The inventive insult.

Rather goes against the general thrust of my argument for niceness I know, but my love of language and verbal sparring makes it inevitable that I should have a soft spot for any creativity in the insult department. If imbued with enough humour and creativity, a well crafted insult should leave even its recipient with a trace of a grin on their face. My all time favourite in this category is an exchange which took place between Lady Astor and Sir Winston Churchill which went something along these lines.

Lady A: Winston, if you were my husband, I should flavour your coffee with poison.

Sir W: Madam, if I were your husband, I should drink it.

George Bernard Shaw once sent Churchill two tickets for the opening of his new play and asked him to "bring a friend...if you have one."

Churchill replied saying that he was otherwise engaged but requested tickets for the second performance..."if there is one."

And a classic from John Wilkes.

The Earl of Sandwich: Egad, sir, I do not know whether you will die on the gallows or of the pox.
John Wilkes: That will depend, my Lord, on whether I embrace your principles or your mistress.

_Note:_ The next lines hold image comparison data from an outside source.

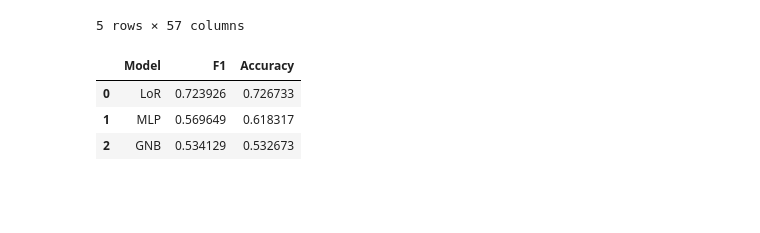
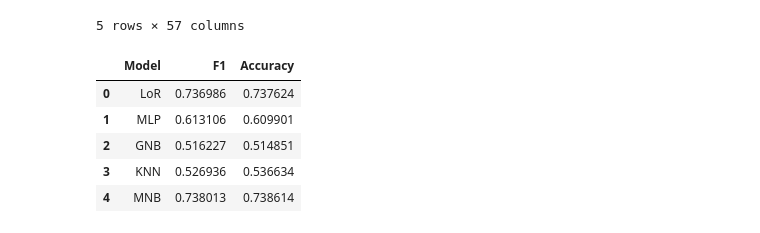
Before and after one commit to Muaz23-star/Engg2112-, a Jupyter notebook: Group Assignment.ipynb, the cells around one changed output. Cells and saved outputs as stored; diff of their text form; code cells hidden in the pictures; blank space fills up the shorter version.

```diff
--- a/Group Assignment.ipynb
+++ b/Group Assignment.ipynb
@@ -256,36 +259,47 @@ LoR = LogisticRegression(max_iter = 1000)
 LoR.fit(X_train, y_train)
 
 # Build the MLP model
-MLP = MLPClassifier(max_iter = 500, random_state = 2112)
+MLP = MLPClassifier(max_iter = 1000, random_state = 2112)
 MLP.fit(X_train, y_train)
 
 # Build the GNB model
 GNB = GaussianNB()
 GNB.fit(X_train, y_train)
 
+# Build the KNN model
+KNN = KNeighborsClassifier()
+KNN.fit(X_train, y_train)
+
+# Build the MNB model
+MNB = MultinomialNB()
+MNB.fit(X_train, y_train)
+
+
 # Create the result dataframe here
-result = pd.DataFrame(data = {"Model":["LoR", "MLP", "GNB"], "F1":[0, 0, 0], "Accuracy":[0, 0, 0]}, index=[0, 1, 2])
+result = pd.DataFrame(data = {"Model":["LoR", "MLP", "GNB", "KNN", "MNB"], "F1":[0, 0, 0, 0, 0], "Accuracy":[0, 0, 0, 0, 0]}, index=[0, 1, 2, 3, 4])
 n = 0
 
 # Predict the target and evaluate the algorithms
-for i in [LoR, MLP, GNB]:
+for i in [LoR, MLP, GNB, KNN, MNB]:
 
     y_pred = i.predict(X_test)
 
     # Obtain the evaluations of the predictions
     acc = accuracy_score(y_test, y_pred)
     f1 = f1_score(y_test, y_pred,average='weighted')
 
     # Store the evaluations in the dataframe
     result.at[n,'Accuracy'] = acc
     result.at[n, 'F1'] = f1
 
     # Update index
     n = n + 1
 
 result
 # %% [output]
 |  | Model | F1 | Accuracy |
-| 0 | LoR | 0.723926 | 0.726733 |
-| 1 | MLP | 0.569649 | 0.618317 |
-| 2 | GNB | 0.534129 | 0.532673 |
+| 0 | LoR | 0.736986 | 0.737624 |
+| 1 | MLP | 0.613106 | 0.609901 |
+| 2 | GNB | 0.516227 | 0.514851 |
+| 3 | KNN | 0.526936 | 0.536634 |
+| 4 | MNB | 0.738013 | 0.738614 |
```
Also changed, not shown: parts of 2 cells of this notebook.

And one from a genius of the one liner.

Clare Boothe Luce (meeting Parker in a doorway): Age before beauty!
Dorothy Parker (gliding through the door): Pearls before swine!


And my favourite curse.

"May you be cursed with a chronic anxiety about the weather."

John Burroughs (1837-1921)

Well, that's all I can think of for now. It will have to remain, like the pet hates, an occasional series to be added to whenever inspiration strikes. Until then, if you have been, don't blame me.